Cultivating student leadership through farm to school in Michigan’s Upper Peninsula
A collaboration between community partners and MSU will build from existing farm to school partnerships and develop high school student leadership.
Schools purchasing more local foods and advancing student leadership and career training are at the core of a new grant awarded to a team at the MSU Department of Community Sustainability (CSUS) and the MSU Upper Peninsula Research and Extension Center (UPREC).
The project, “Locally-Integrated Food Teams in the Upper Peninsula (LIFT-UP): Using Land-Based Learning to Establish Farm-to-School Markets in Rural Michigan,” is funded by a two-year, $60,000 grant from the U.S. Department of Agriculture.
This collaboration between community partners and MSU will build from existing farm to school partnerships and expand food system networks in Michigan’s Upper Peninsula. The MSU project team includes Aaron McKim, Philip Warsaw, Buddy McKendree, Abbey Palmer, and James DeDecker.
Purchasing more local foods to serve in school classrooms and cafeterias is one major goal of the project. As one of the three core components of farm to school, local food procurement can support farmers in the community and expand the variety of healthy food choices for students.
“Access to local foods or local food as an option to supplement other sources of food may be very appealing,” says project co-director Abbey Palmer. “But challenges come along with change, and this project aims to put students in charge of envisioning their ideal school lunch experience.”
Starting in June 2021, this first stage of the project will involve high school students, teachers, and other partners in the U.P. who will be organized into Locally-Integrated Food Teams, or LIFTs. Additional partners involved in the LIFTs will include the MARESA health educator, the U.P. Food Exchange, farmers, and resource professionals like on-farm produce safety technicians.

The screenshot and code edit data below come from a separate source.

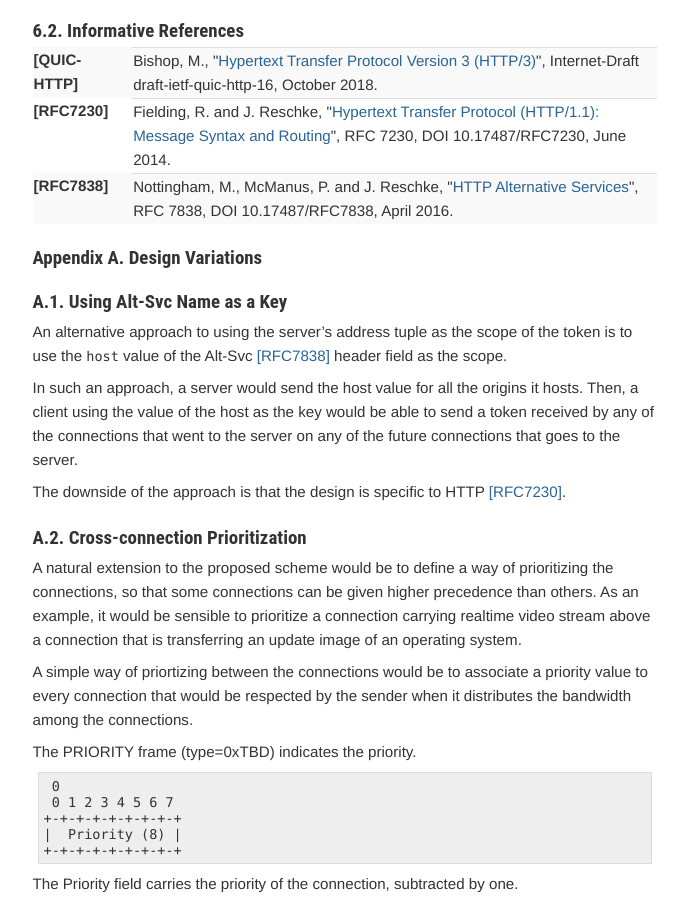
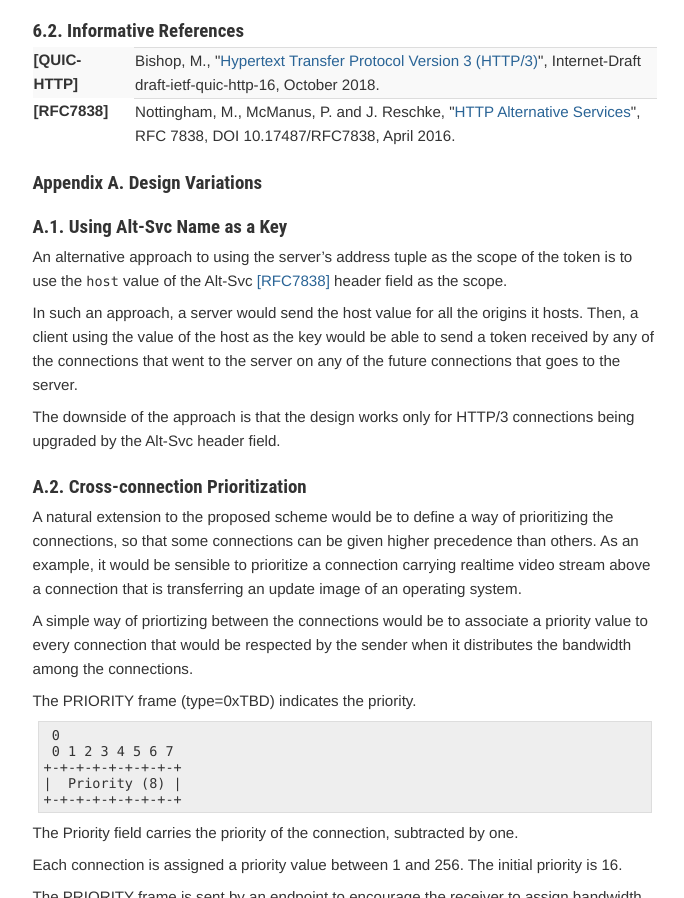
Before and after one commit to kazuho/draft-kazuho-quic-address-bound-token, a plain HTML site: page draft-kazuho-quic-shared-cc.html in a window 1280 px wide. Shown: the part 3007-3905 px from the top of the page, without its empty margins (123-807 px from the left). Drawn offline with Linux system fonts and the light colour scheme.

Commit message:
Script updating gh-pages from c9486b2. [ci skip]

```diff
--- a/draft-kazuho-quic-shared-cc.html
+++ b/draft-kazuho-quic-shared-cc.html
@@ -439,12 +439,6 @@ ul.toc li {
     </tr>
     <tr>
       <td class="reference">
-        <b id="RFC7230">[RFC7230]</b>
-      </td>
-      <td class="top"><a>Fielding, R.</a> and <a>J. Reschke</a>, "<a href="http://tools.ietf.org/html/rfc7230">Hypertext Transfer Protocol (HTTP/1.1): Message Syntax and Routing</a>", RFC 7230, DOI 10.17487/RFC7230, June 2014.</td>
-    </tr>
-    <tr>
-      <td class="reference">
         <b id="RFC7838">[RFC7838]</b>
       </td>
       <td class="top"><a>Nottingham, M.</a>, <a>McManus, P.</a> and <a>J. Reschke</a>, "<a href="http://tools.ietf.org/html/rfc7838">HTTP Alternative Services</a>", RFC 7838, DOI 10.17487/RFC7838, April 2016.</td>
@@ -455,7 +449,7 @@ ul.toc li {
 <h1 id="rfc.appendix.A.1"><a href="#rfc.appendix.A.1">A.1.</a> <a href="#using-alt-svc-name-as-a-key" id="using-alt-svc-name-as-a-key">Using Alt-Svc Name as a Key</a></h1>
 <p id="rfc.section.A.1.p.1">An alternative approach to using the server&#8217;s address tuple as the scope of the token is to use the <samp>host</samp> value of the Alt-Svc <a href="#RFC7838">[RFC7838]</a> header field as the scope.</p>
 <p id="rfc.section.A.1.p.2">In such an approach, a server would send the host value for all the origins it hosts.  Then, a client using the value of the host as the key would be able to send a token received by any of the connections that went to the server on any of the future connections that goes to the server.</p>
-<p id="rfc.section.A.1.p.3">The downside of the approach is that the design is specific to HTTP <a href="#RFC7230">[RFC7230]</a>.</p>
+<p id="rfc.section.A.1.p.3">The downside of the approach is that the design works only for HTTP/3 connections being upgraded by the Alt-Svc header field.</p>
 <h1 id="rfc.appendix.A.2"><a href="#rfc.appendix.A.2">A.2.</a> <a href="#cross-connection-prioritization" id="cross-connection-prioritization">Cross-connection Prioritization</a></h1>
 <p id="rfc.section.A.2.p.1">A natural extension to the proposed scheme would be to define a way of prioritizing the connections, so that some connections can be given higher precedence than others.  As an example, it would be sensible to prioritize a connection carrying realtime video stream above a connection that is transferring an update image of an operating system.</p>
 <p id="rfc.section.A.2.p.2">A simple way of priortizing between the connections would be to associate a priority value to every connection that would be respected by the sender when it distributes the bandwidth among the connections.</p>
```
Also changed, not shown: draft-kazuho-quic-shared-cc.txt.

The LIFTs will assess their school’s current farm to school practices to illuminate challenges to local food purchasing. For example, the teams may find that the school’s kitchen equipment may not be adequate for processing fresh fruits and vegetables.
Centering student leadership is a unique and integral component of the LIFT-UP project. After analyzing the results of the farm to school assessment, students will develop and pitch strategies to increase local food purchasing and consumption within their schools. LIFTs will select one or more of the proposed implementation plans to receive funding.
“An important piece of the puzzle is what we’re hoping occurs within the students; not only learning about local food production or how to create change, but also this hope that students will see themselves as leaders within the community,” says project co-director Aaron McKim. “There’s an agriculture, food, and natural resources piece. There’s also a career piece and a leadership piece that I think are really exciting for students.”
In May 2022, following the implementation of the student-directed strategies, students and teachers involved in the LIFTs will participate in trainings related to leadership, food systems, and career opportunities throughout the food system. The day of training will feature workshops and a career and education fair to help students will connect with local food system businesses and educational institutions.
Offering high school students these opportunities to lead efforts that can impact their lives will help them build leadership skills, engage with their peers in more meaningful ways, and develop an interest in agriculture, food, and natural resources related careers.
McKim says, “Local food being the context to develop knowledge, leadership skills, and career ambitions among high school students is an exciting foundation for this project and a valuable template we hope an expanding cohort of educators will utilize.”